Nontuberculous mycobacteria (NTM) are important pathogens for cutaneous infections related to contaminated environments and invasive procedures.
A 43-year-old woman presented with swelling of the forehead. Ten years ago, she underwent augmentation rhinoplasty using silicone implant. In response to the swelling, an incision was made, pus-like discharge was drained, and the nasal silicone implant was removed. Although routine culture and NTM culture showed negative results, NTM polymerase chain reaction detected NTM infection. After continued clarithromycin medication for 3 months, the patient recovered without recurrence of infection.
Mycobacteria are rarely detected with routine bacterial culture and are often resistant to empiric antibacterial agents.

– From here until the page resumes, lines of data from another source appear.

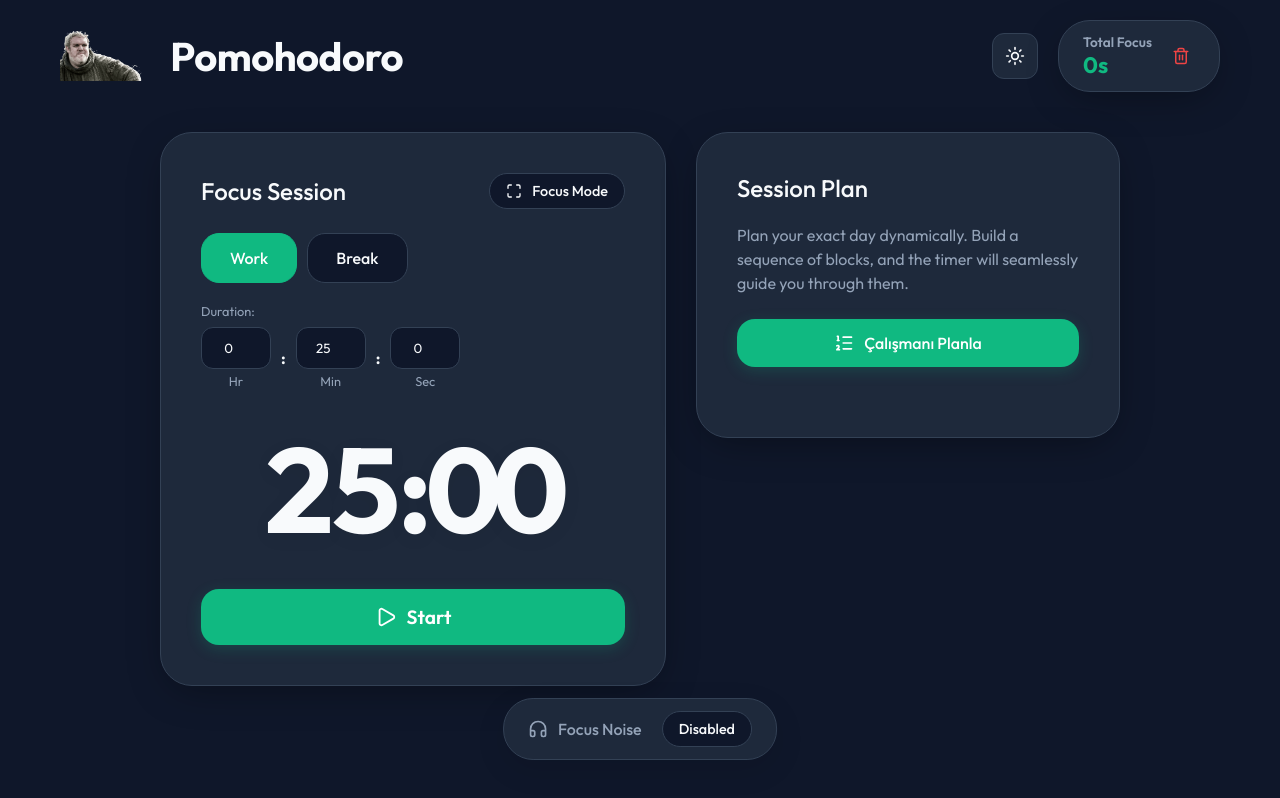
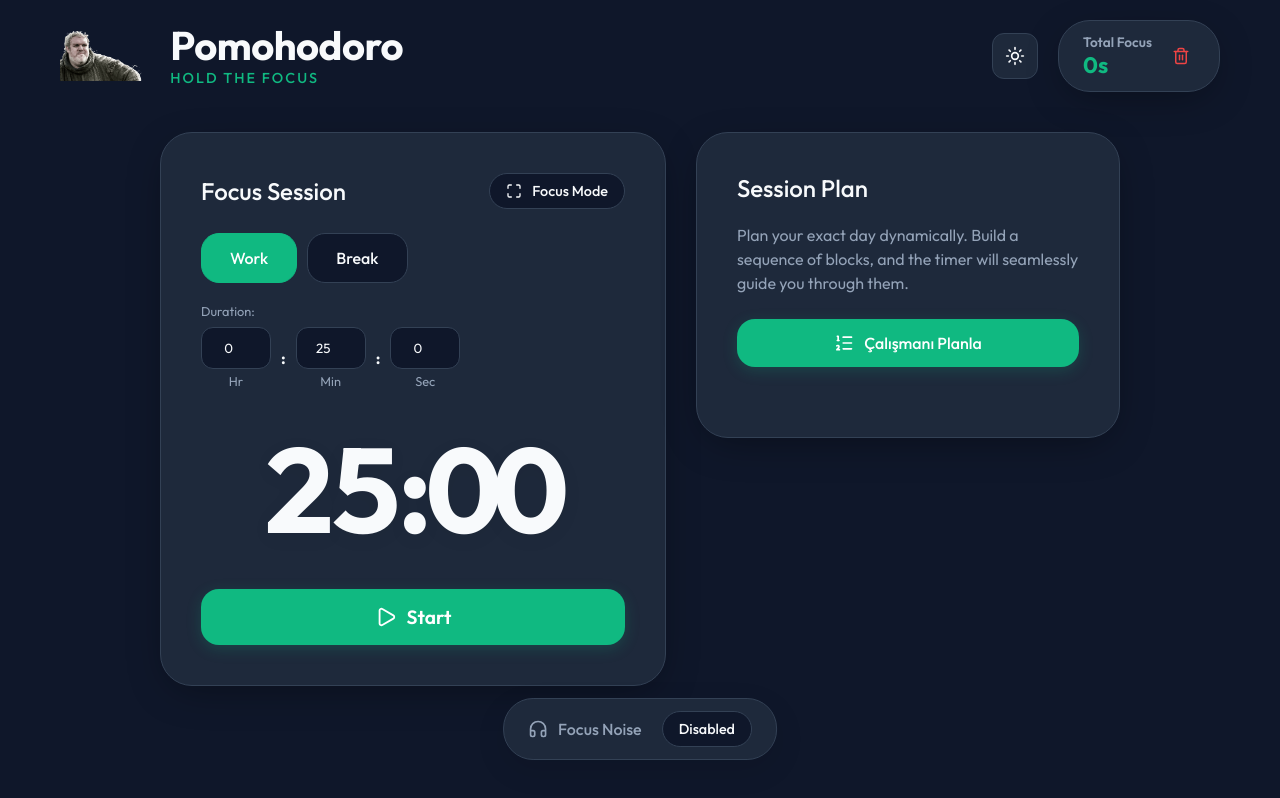
Before and after one commit to emiryucedag/pomohodoro, a React (Vite) app: page / in a window 1280 px wide. Built offline with nearby package versions, Linux system fonts and the light colour scheme.

Commit message:
Convert README to English and add 'Hold the Focus' slogan

```diff
--- a/src/App.jsx
+++ b/src/App.jsx
@@ -457,7 +457,10 @@ function App() {
         {/* Left: Logo & Title */}
         <div style={{ display: 'flex', alignItems: 'center', gap: '15px' }}>
           <img src="./logo.png" alt="Pomohodoro Logo" style={{ height: '50px', objectFit: 'contain' }} />
-          <h1 style={{ fontSize: '2.5rem', fontFamily: '"Outfit", sans-serif', fontWeight: 700, margin: 0, letterSpacing: '-0.5px', color: 'var(--text-primary)' }}>Pomohodoro</h1>
+          <div style={{ display: 'flex', flexDirection: 'column' }}>
+            <h1 style={{ fontSize: '2.5rem', fontFamily: '"Outfit", sans-serif', fontWeight: 700, margin: 0, letterSpacing: '-0.5px', color: 'var(--text-primary)', lineHeight: 1 }}>Pomohodoro</h1>
+            <span style={{ fontSize: '0.9rem', fontWeight: 500, color: 'var(--accent-color)', letterSpacing: '2px', textTransform: 'uppercase', marginTop: '4px' }}>Hold the Focus</span>
+          </div>
         </div>
 
         {/* Right: Theme Toggle & Total Focus Box */}
```
Also changed, not shown: 1 other file (tests, documents, lock files or other folders).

Therefore, the possibility of NTM infection should always be included in differential diagnosis, when evaluating skin lesions, regardless of the immune status of the patient.